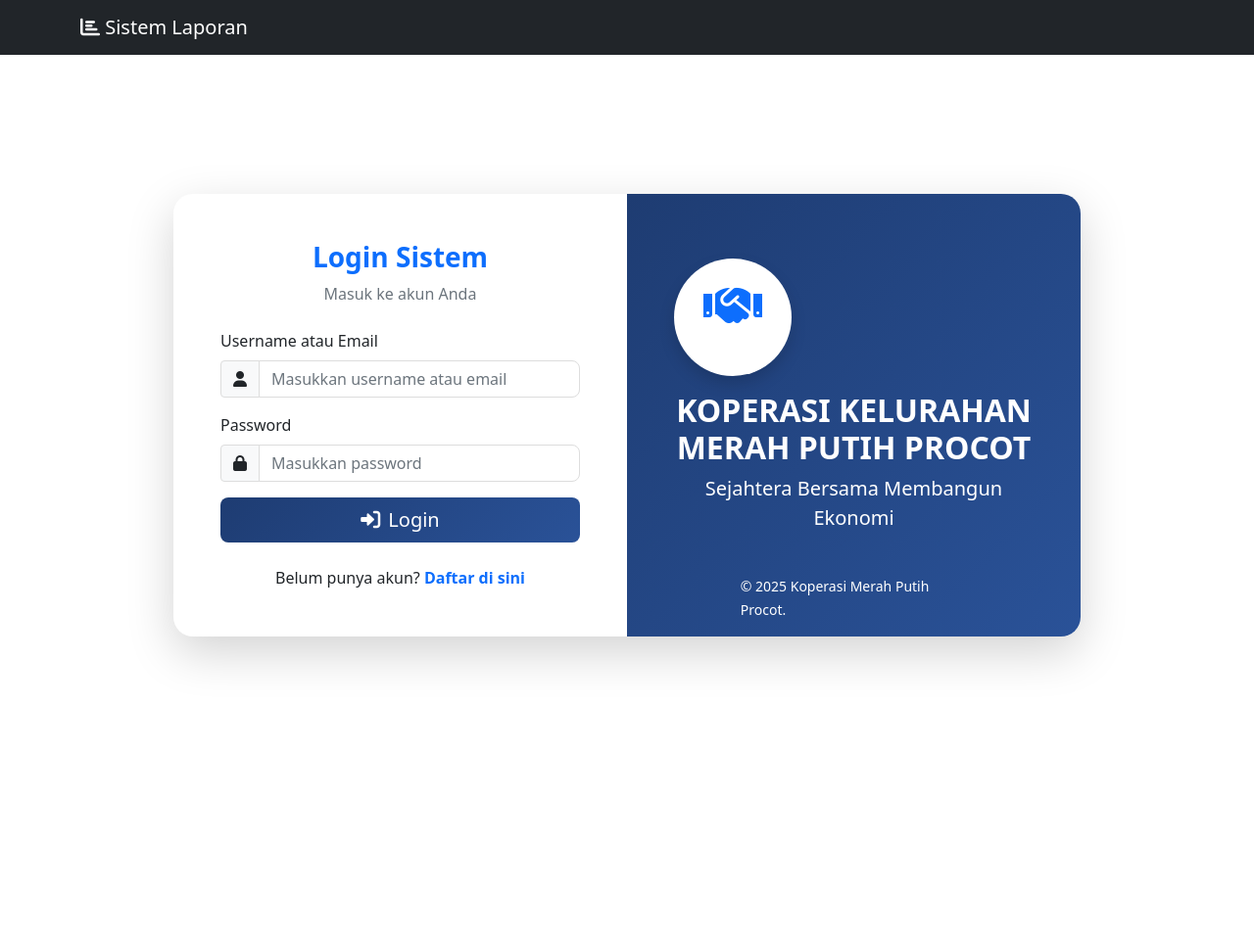
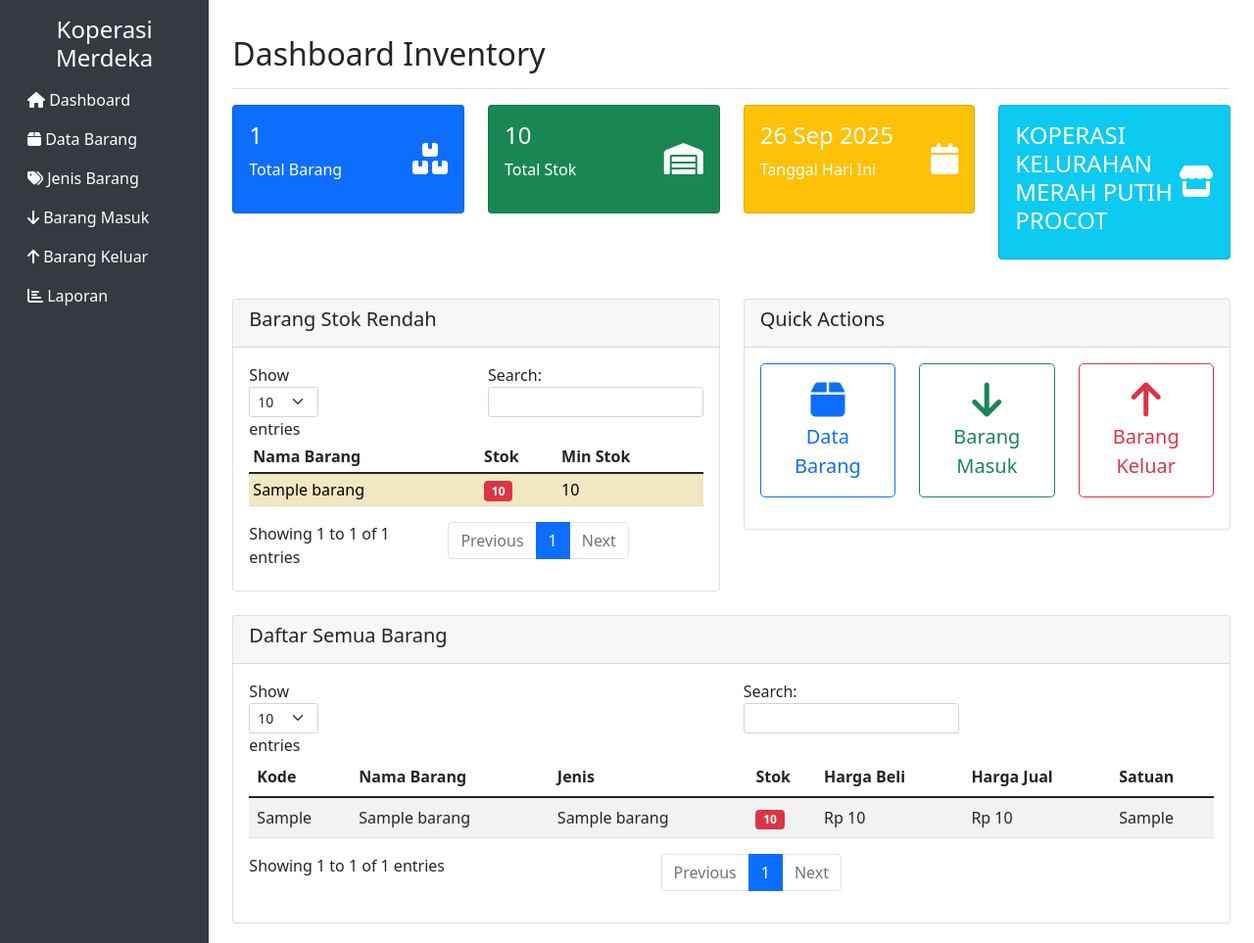
Before and after one commit to dzakyluthfi123/koperasi_merdeka, a CodeIgniter app: page /inventori_koperasi/ in a window 1280 px wide. Shown: the whole page at 98% size. Before the commit the page ends 679 px from the top, so only its background shows below. Run offline with CodeIgniter, Linux system fonts and the light colour scheme; tables that the repository leaves empty or names only in its code hold one stand-in row (values such as "Sample post"); some libraries are stand-ins or nearby versions.

Commit message:
belum ada login

```diff
--- a/CodeIgniter-3.1.0/application/config/routes.php
+++ b/CodeIgniter-3.1.0/application/config/routes.php
@@ -24,9 +24,5 @@ $route['laporan'] = 'laporan/penjualan_bulanan';
 $route['laporan/print/(:num)/(:num)'] = 'laporan/print_penjualan/$1/$2';
 $route['inventory/hapus_masuk/(:num)'] = 'inventory/hapus_masuk/$1';
 
-$route['default_controller'] = 'auth/login';
-$route['login'] = 'auth/login';
-$route['register'] = 'auth/register';
-$route['dashboard'] = 'dashboard';
-$route['logout'] = 'auth/logout';
+
 ?>
--- a/CodeIgniter-3.1.0/application/controllers/Auth.php
+++ /dev/null
@@ -1,129 +0,0 @@
-<?php
-defined('BASEPATH') OR exit('No direct script access allowed');
-
-class Auth extends CI_Controller {
-
-    public function __construct() {
-        parent::__construct();
-        $this->load->model('User_model');
-        $this->load->library('form_validation');
-        $this->load->library('session');
-        $this->load->helper('url');
-    }
-
-    // Halaman Login
-    public function login() {
-        // Jika user sudah login, redirect ke dashboard
-        if ($this->session->userdata('logged_in')) {
-            redirect('dashboard');
-        }
-
-        $data['title'] = 'Login';
-
-        $this->load->view('templates/header', $data);
-        $this->load->view('auth/login');
-        $this->load->view('templates/footer');
-    }
-
-    // Proses Login
-    public function proses_login() {
-        // Validasi form
-        $this->form_validation->set_rules('username', 'Username/Email', 'required');
-        $this->form_validation->set_rules('password', 'Password', 'required');
-
-        if ($this->form_validation->run() == FALSE) {
-            $this->session->set_flashdata('error', 'Username dan password harus diisi!');
-            redirect('auth/login');
-        } else {
-            $username = $this->input->post('username');
-            $password = $this->input->post('password');
-
-            $user = $this->User_model->login($username, $password);
-
-            if ($user) {
-                // Set session data
-                $session_data = array(
-                    'user_id' => $user->id,
-                    'username' => $user->username,
-                    'email' => $user->email,
-                    'nama_lengkap' => $user->nama_lengkap,
-                    'role' => $user->role,
-                    'logged_in' => TRUE
-                );
-
-                $this->session->set_userdata($session_data);
-
-                // Redirect berdasarkan role
-                if ($user->role == 'admin') {
-                    redirect('admin/dashboard');
-                } else {
-                    redirect('dashboard');
-                }
-
-            } else {
-                $this->session->set_flashdata('error', 'Username/Email atau password salah!');
-                redirect('auth/login');
-            }
-        }
-    }
-
-    // Halaman Register
-    public function register() {
-        // Jika user sudah login, redirect ke dashboard
-        if ($this->session->userdata('logged_in')) {
-            redirect('dashboard');
-        }
-
-        $data['title'] = 'Register';
-
-        $this->load->view('templates/header', $data);
-        $this->load->view('auth/register');
-        $this->load->view('templates/footer');
-    }
-
-    // Proses Register
-    public function proses_register() {
-        // Validasi form
-        $this->form_validation->set_rules('nama_lengkap', 'Nama Lengkap', 'required|min_length[3]');
-        $this->form_validation->set_rules('username', 'Username', 'required|min_length[3]|is_unique[users.username]');
-        $this->form_validation->set_rules('email', 'Email', 'required|valid_email|is_unique[users.email]');
-        $this->form_validation->set_rules('password', 'Password', 'required|min_length[6]');
-        $this->form_validation->set_rules('confirm_password', 'Konfirmasi Password', 'required|matches[password]');
-
-        if ($this->form_validation->run() == FALSE) {
-            $this->session->set_flashdata('error', validation_errors());
-            redirect('auth/register');
-        } else {
-            $data = array(
-                'nama_lengkap' => $this->input->post('nama_lengkap'),
-                'username' => $this->input->post('username'),
-                'email' => $this->input->post('email'),
-                'password' => $this->input->post('password'),
-                'role' => 'user' // Default role
-            );
-
-            if ($this->User_model->register($data)) {
-                $this->session->set_flashdata('success', 'Registrasi berhasil! Silakan login.');
-                redirect('auth/login');
-            } else {
-                $this->session->set_flashdata('error', 'Registrasi gagal! Silakan coba lagi.');
-                redirect('auth/register');
-            }
-        }
-    }
-
-    // Logout
-    public function logout() {
-        // Hapus session data
-        $this->session->unset_userdata('user_id');
-        $this->session->unset_userdata('username');
-        $this->session->unset_userdata('email');
-        $this->session->unset_userdata('nama_lengkap');
-        $this->session->unset_userdata('role');
-        $this->session->unset_userdata('logged_in');
-
-        $this->session->set_flashdata('success', 'Anda berhasil logout!');
-        redirect('auth/login');
-    }
-}
-?>
--- a/CodeIgniter-3.1.0/application/models/User_model.php
+++ /dev/null
@@ -1,58 +0,0 @@
-<?php
-defined('BASEPATH') OR exit('No direct script access allowed');
-
-class User_model extends CI_Model {
-
-    public function __construct() {
-        parent::__construct();
-        $this->load->database();
-    }
-
-    // Register user baru
-    public function register($data) {
-        // Hash password sebelum disimpan
-        $data['password'] = password_hash($data['password'], PASSWORD_DEFAULT);
-        $data['created_at'] = date('Y-m-d H:i:s');
-        $data['updated_at'] = date('Y-m-d H:i:s');
-
-        return $this->db->insert('users', $data);
-    }
-
-    // Login user
-    public function login($username, $password) {
-        $this->db->where('username', $username);
-        $this->db->or_where('email', $username);
-        $this->db->where('is_active', 1);
-        $query = $this->db->get('users');
-
-        if ($query->num_rows() == 1) {
-            $user = $query->row();
-            if (password_verify($password, $user->password)) {
-                return $user;
-            }
-        }
-        return false;
-    }
-
-    // Cek apakah username sudah ada
-    public function username_exists($username) {
-        $this->db->where('username', $username);
-        $query = $this->db->get('users');
-        return $query->num_rows() > 0;
-    }
-
-    // Cek apakah email sudah ada
-    public function email_exists($email) {
-        $this->db->where('email', $email);
-        $query = $this->db->get('users');
-        return $query->num_rows() > 0;
-    }
-
-    // Get user by ID
-    public function get_user_by_id($id) {
-        $this->db->where('id', $id);
-        $query = $this->db->get('users');
-        return $query->row();
-    }
-}
-?>
--- a/CodeIgniter-3.1.0/application/views/auth/login.php
+++ /dev/null
@@ -1,132 +0,0 @@
-<div class="container mt-5">
-    <div class="row justify-content-center align-items-center min-vh-80">
-        <div class="col-md-10">
-            <div class="card shadow-lg">
-                <div class="card-body p-0">
-                    <div class="row g-0">
-                        <!-- Bagian Kiri - Form Login -->
-                        <div class="col-md-6">
-                            <div class="p-5">
-                                <div class="text-center mb-4">
-                                    <h3 class="fw-bold text-primary">Login Sistem</h3>
-                                    <p class="text-muted">Masuk ke akun Anda</p>
-                                </div>
-
-                                <?php if ($this->session->flashdata('error')): ?>
-                                    <div class="alert alert-danger alert-dismissible fade show" role="alert">
-                                        <?= $this->session->flashdata('error') ?>
-                                        <button type="button" class="btn-close" data-bs-dismiss="alert"></button>
-                                    </div>
-                                <?php endif; ?>
-
-                                <?php if ($this->session->flashdata('success')): ?>
-                                    <div class="alert alert-success alert-dismissible fade show" role="alert">
-                                        <?= $this->session->flashdata('success') ?>
-                                        <button type="button" class="btn-close" data-bs-dismiss="alert"></button>
-                                    </div>
-                                <?php endif; ?>
-
-                                <form action="<?= base_url('auth/proses_login') ?>" method="post">
-                                    <div class="mb-3">
-                                        <label for="username" class="form-label">Username atau Email</label>
-                                        <div class="input-group">
-                                            <span class="input-group-text"><i class="fas fa-user"></i></span>
-                                            <input type="text" class="form-control" id="username" name="username"
-                                                   placeholder="Masukkan username atau email" required>
-                                        </div>
-                                    </div>
-                                    <div class="mb-3">
-                                        <label for="password" class="form-label">Password</label>
-                                        <div class="input-group">
-                                            <span class="input-group-text"><i class="fas fa-lock"></i></span>
-                                            <input type="password" class="form-control" id="password" name="password"
-                                                   placeholder="Masukkan password" required>
-                                        </div>
-                                    </div>
-                                    <button type="submit" class="btn btn-primary btn-lg w-100 py-2">
-                                        <i class="fas fa-sign-in-alt me-2"></i>Login
-                                    </button>
-                                </form>
-
-                                <div class="text-center mt-4">
-                                    <p class="mb-0">Belum punya akun?
-                                        <a href="<?= base_url('auth/register') ?>" class="text-decoration-none fw-bold">
-                                            Daftar di sini
-                                        </a>
-                                    </p>
-                                </div>
-                            </div>
-                        </div>
-
-                        <!-- Bagian Kanan - Logo Koperasi -->
-                        <div class="col-md-6 bg-primary text-white position-relative">
-                            <div class="p-5 d-flex flex-column justify-content-center align-items-center h-100">
-                                <!-- Logo dengan gambar -->
-                                <div class="text-center mb-4">
-                                    <?php if (file_exists(FCPATH . 'assets/image.jpg')): ?>
-                                        <img src="<?= base_url('assets/image.jpg') ?>"
-                                             alt="Logo Koperasi"
-                                             class="img-fluid mb-3"
-                                             style="max-height: 150px;">
-                                    <?php else: ?>
-                                        <div class="bg-white rounded-circle p-4 mb-3 shadow" style="width: 120px; height: 120px;">
-                                            <i class="fas fa-handshake fa-3x text-primary"></i>
-                                        </div>
-                                    <?php endif; ?>
-                                    <h2 class="fw-bold">KOPERASI KELURAHAN MERAH PUTIH PROCOT</h2>
-                                    <p class="lead">Sejahtera Bersama Membangun Ekonomi</p>
-                                </div>
-
-                                <!-- Fitur Koperasi
-                                <div class="row text-center mt-4">
-                                    <div class="col-6 mb-3">
-                                        <i class="fas fa-users fa-2x mb-2"></i>
-                                        <h6>Anggota Aktif</h6>
-                                        <small>500+ Anggota</small>
-                                    </div>
-                                    <div class="col-6 mb-3">
-                                        <i class="fas fa-chart-line fa-2x mb-2"></i>
-                                        <h6>Profit Sharing</h6>
-                                        <small>Bagi Hasil</small>
-                                    </div>
-                                </div> -->
-
-                                <!-- Copyright -->
-                                <div class="position-absolute bottom-0 start-50 translate-middle-x mb-3">
-                                    <small>&copy; 2025 Koperasi Merah Putih Procot.</small>
-                                </div>
-                            </div>
-                        </div>
-                    </div>
-                </div>
-            </div>
-        </div>
-    </div>
-</div>
-
-<style>
-.min-vh-80 {
-    min-height: 80vh;
-}
-.card {
-    border: none;
-    border-radius: 20px;
-    overflow: hidden;
-}
-.bg-primary {
-    background: linear-gradient(135deg, #1e3c72 0%, #2a5298 100%) !important;
-}
-.form-control {
-    border-radius: 8px;
-    border: 1px solid #ddd;
-}
-.input-group-text {
-    background: #f8f9fa;
-    border: 1px solid #ddd;
-}
-.btn-primary {
-    border-radius: 8px;
-    background: linear-gradient(135deg, #1e3c72 0%, #2a5298 100%);
-    border: none;
-}
-</style>
--- a/CodeIgniter-3.1.0/application/views/templates/header.php
+++ b/CodeIgniter-3.1.0/application/views/templates/header.php
@@ -3,26 +3,69 @@
 <head>
     <meta charset="UTF-8">
     <meta name="viewport" content="width=device-width, initial-scale=1.0">
-    <title><?= $title ?? 'Sistem Laporan' ?></title>
+    <title><?= $title ?> - Koperasi Merdeka</title>
     <link href="https://cdn.jsdelivr.net/npm/bootstrap@5.1.3/dist/css/bootstrap.min.css" rel="stylesheet">
     <link rel="stylesheet" href="https://cdnjs.cloudflare.com/ajax/libs/font-awesome/6.0.0/css/all.min.css">
+    <style>
+        .sidebar {
+            min-height: 100vh;
+            background-color: #343a40;
+        }
+        .sidebar .nav-link {
+            color: #fff;
+        }
+        .sidebar .nav-link:hover {
+            background-color: #495057;
+        }
+        .content {
+            padding: 20px;
+        }
+    </style>
 </head>
 <body>
-    <nav class="navbar navbar-expand-lg navbar-dark bg-dark">
-        <div class="container">
-            <a class="navbar-brand" href="<?= base_url() ?>">
-                <i class="fas fa-chart-bar"></i> Sistem Laporan
-            </a>
+    <div class="container-fluid">
+        <div class="row">
+            <!-- Sidebar -->
+            <nav class="col-md-3 col-lg-2 d-md-block sidebar collapse">
+                <div class="position-sticky pt-3">
+                    <h4 class="text-white text-center">Koperasi Merdeka</h4>
+                    <ul class="nav flex-column">
+                        <li class="nav-item">
+                            <a class="nav-link" href="<?= base_url() ?>">
+                                <i class="fas fa-home"></i> Dashboard
+                            </a>
+                        </li>
+                        <li class="nav-item">
+                            <a class="nav-link" href="<?= base_url('barang') ?>">
+                                <i class="fas fa-box"></i> Data Barang
+                            </a>
+                        </li>
+                        <li class="nav-item">
+                            <a class="nav-link" href="<?= base_url('jenis-barang') ?>">
+                                <i class="fas fa-tags"></i> Jenis Barang
+                            </a>
+                        </li>
+                        <li class="nav-item">
+                            <a class="nav-link" href="<?= base_url('barang-masuk') ?>">
+                                <i class="fas fa-arrow-down"></i> Barang Masuk
+                            </a>
+                        </li>
+                        <li class="nav-item">
+                            <a class="nav-link" href="<?= base_url('barang-keluar') ?>">
+                                <i class="fas fa-arrow-up"></i> Barang Keluar
+                            </a>
+                        </li>
+                        <li class="nav-item">
+                            <a class="nav-link" href="<?= base_url('laporan') ?>">
+                                <i class="fas fa-chart-bar"></i> Laporan
+                            </a>
+                        </li>
+                    </ul>
+                </div>
+            </nav>
 
-            <?php if ($this->session->userdata('logged_in')): ?>
-            <div class="navbar-nav ms-auto">
-                <span class="navbar-text me-3">
-                    <i class="fas fa-user"></i> <?= $this->session->userdata('nama_lengkap') ?>
-                </span>
-                <a class="nav-link" href="<?= base_url('auth/logout') ?>">
-                    <i class="fas fa-sign-out-alt"></i> Logout
-                </a>
-            </div>
-            <?php endif; ?>
-        </div>
-    </nav>
+            <!-- Main content -->
+            <main class="col-md-9 ms-sm-auto col-lg-10 px-md-4 content">
+                <div class="d-flex justify-content-between flex-wrap flex-md-nowrap align-items-center pt-3 pb-2 mb-3 border-bottom">
+                    <h1 class="h2"><?= $title ?></h1>
+                </div>
```
Also changed, not shown: CodeIgniter-3.1.0/application/views/auth/register.php (deleted, +0 -164 lines), CodeIgniter-3.1.0/application/views/dashboard/index.php (deleted, +0 -33 lines).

Task item: Every line above that holds the word "stylesheet" should be copied out.

Written answer:
     <link href="https://cdn.jsdelivr.net/npm/bootstrap@5.1.3/dist/css/bootstrap.min.css" rel="stylesheet">
     <link rel="stylesheet" href="https://cdnjs.cloudflare.com/ajax/libs/font-awesome/6.0.0/css/all.min.css">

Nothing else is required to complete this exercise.